[18] The only issue on appeal in Santosky was the constitutionality of the fair preponderance standard. Whether the State used evidence from the first termination trial at the second trial is not apparent from the reported opinions.

[19] There has been some movement to avoid this confusing terminology by adopting the terms "claim preclusion," i.e., res judicata, and "issue preclusion," i.e., collateral estoppel. See Wool v. Maryland-National Capital Park & Planning Comm'n, 664 F. Supp. 225, 229 (Md. 1987).

[20] In Krebs, the Court determined that the case should be remanded for further evaluation of the current custody arrangement. "Obviously, if further proceedings were to reveal that the present arrangements are unsatisfactory, the chancellor would be obliged to consider what solution would bring about the best results for the children." The court did go on to observe, however, that frequent changes were not good for the mental well-being of children. Krebs, 255 Md. at 266-67, 257 A.2d 428.

[21] In Newman, this fact was a 10-year prison sentence imposed on the father.
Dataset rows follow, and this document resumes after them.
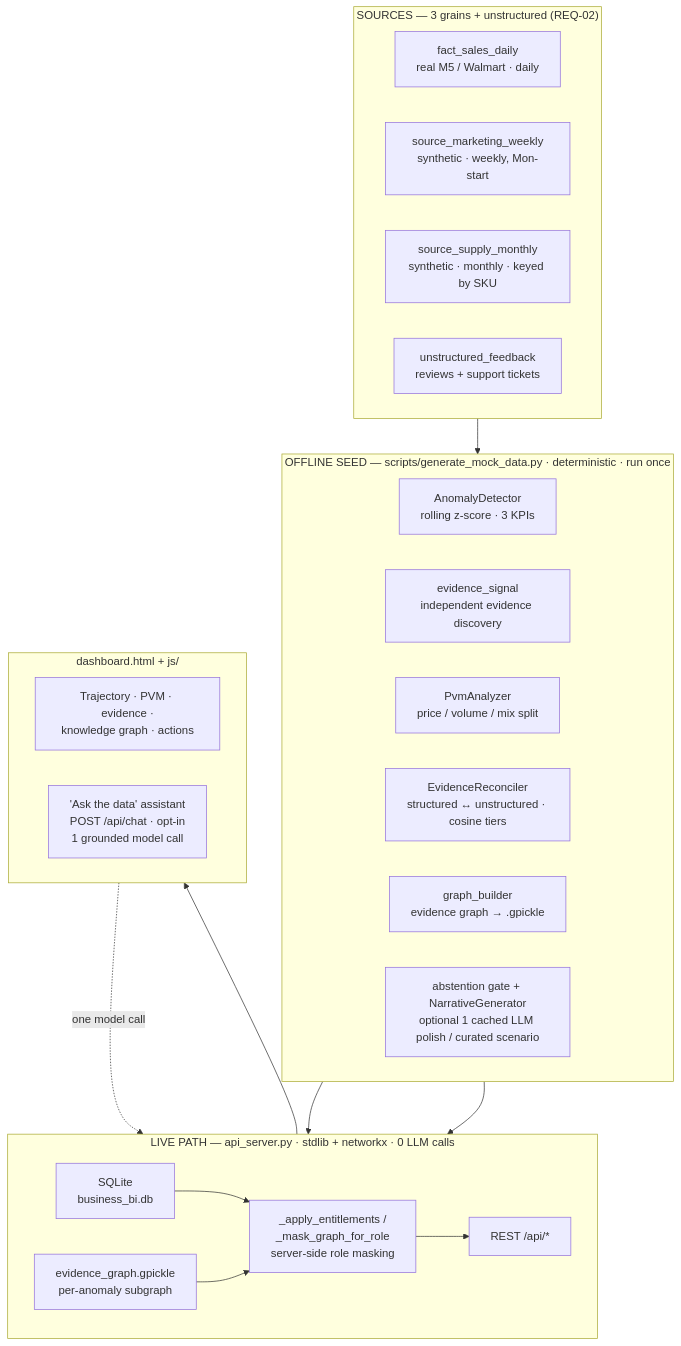
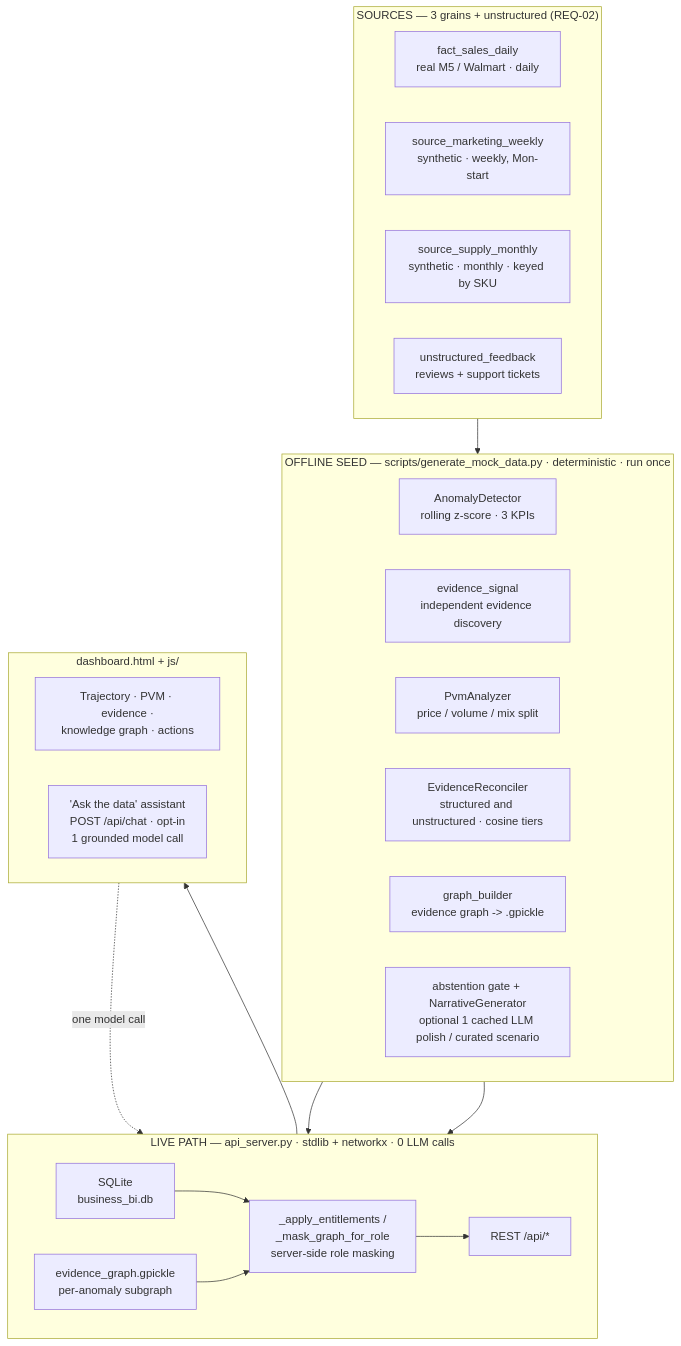
Before and after one commit to kailash-git/Accenture_AI_Hackathon: the second of 4 diagrams in README.md, drawn with Mermaid. The commit also changed other lines of this file, not shown here.

````diff
--- a/README.md
+++ b/README.md
@@ -82,40 +73,40 @@
 ```mermaid
 flowchart TB
     subgraph S["SOURCES — 3 grains + unstructured (REQ-02)"]
       direction LR
       A1["fact_sales_daily<br/>real M5 / Walmart · daily"]
       A2["source_marketing_weekly<br/>synthetic · weekly, Mon-start"]
       A3["source_supply_monthly<br/>synthetic · monthly · keyed by SKU"]
       A4["unstructured_feedback<br/>reviews + support tickets"]
     end
 
     subgraph SEED["OFFLINE SEED — scripts/generate_mock_data.py · deterministic · run once"]
       direction LR
       B1["AnomalyDetector<br/>rolling z-score · 3 KPIs"]
       B2["evidence_signal<br/>independent evidence discovery"]
       B3["PvmAnalyzer<br/>price / volume / mix split"]
-      B4["EvidenceReconciler<br/>structured ↔ unstructured · cosine tiers"]
-      B5["graph_builder<br/>evidence graph → .gpickle"]
+      B4["EvidenceReconciler<br/>structured and unstructured · cosine tiers"]
+      B5["graph_builder<br/>evidence graph -> .gpickle"]
       B6["abstention gate + NarrativeGenerator<br/>optional 1 cached LLM polish / curated scenario"]
     end
 
     subgraph SERVE["LIVE PATH — api_server.py · stdlib + networkx · 0 LLM calls"]
       direction LR
       C1["SQLite<br/>business_bi.db"]
       C2["_apply_entitlements /<br/>_mask_graph_for_role<br/>server-side role masking"]
       C3["REST /api/*"]
       C4["evidence_graph.gpickle<br/>per-anomaly subgraph"]
     end
 
     subgraph UI["dashboard.html + js/"]
       direction LR
       D1["Trajectory · PVM · evidence ·<br/>knowledge graph · actions"]
       D2["'Ask the data' assistant<br/>POST /api/chat · opt-in<br/>1 grounded model call"]
     end
 
     S --> SEED --> C1
     B5 --> C4
     C1 --> C2 --> C3 --> UI
     C4 --> C2
     D2 -. one model call .-> C3
 ```
````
[22] The Oregon Court reached this result by making an analogy to child custody determinations. "In each case [child custody and termination proceedings] that [sic] best interests of the child is the overriding consideration." Newman, 619 P.2d at 905.

[23] The first proceeding was dismissed because the State filed before the one year statutory waiting period had run, asking the court to waive it because of the mother's alleged mental deficiency and lack of personal rehabilitation. The Connecticut lower court found the State's petition premature.

[24] See Matter of Newman, 619 P.2d 901, 906 (Or. 1980); In Re G.V., 136 Vt. 499, 394 A.2d 1126, 1128 (1978).

[25] The trial judge considered the cultural differences which may have existed in this case. Although appellant was from another country which possibly had different attitudes toward outside interference from State agencies, the Department was charged with caring and seeing to the children's best interests. Additionally, the record shows that appellant spoke and understood English with no difficulty.

[26] The Court of Appeals held in Washington County that a provision of the parental right termination statute (then Art. 16, § 76(c)) which created a presumption that it was in the child's best interests to terminate a parent's rights where the child had been in continued foster care for at least two years was constitutionally invalid. Washington County, 296 Md. at 196, 461 A.2d 1077. The offending provision was later deleted from the statute.

[27] Section 5-313(c)(1) provides:

"(c) Required considerations. In determining whether it is in the best interest of the child to terminate a natural parent's rights as to the child in any case, except the case of an abandoned child, the court shall consider:

(1) the timeliness, nature, and extent of the services offered by the child placement agency to facilitate reunion of the child with the natural parent. ..." (Emphasis added.)

[28] Appellant's attorney later informed the court that appellant had agreed only because she thought the court would lock her up if she did not.

[29] The test administered was the Minnesota Multiphasic Personality Inventory, which is designed to detect people who have serious or perhaps underlying mental health problems. It is a widely used test, and is possibly the most extensively researched of all psychological tests. The M.M.P.I. has been translated into over 40 different languages. Appellant was given the English version. Dr. Poirier testified that, although the M.M.P.I. was not a "completely culturally free instrument," the test requires an ability to comprehend the questions reading ability was the major consideration in determining whether the test results were valid.

[30] We cite to the 1984 statutory compilation of § 5-313(c), as this was what the trial court applied in the case sub judice. Section 5-313(c) was amended in 1987 to add a sixth requirement:

"(6) all services offered to the natural parent before the placement of the child, whether offered by the agency to which the child is committed or by other agencies or professionals."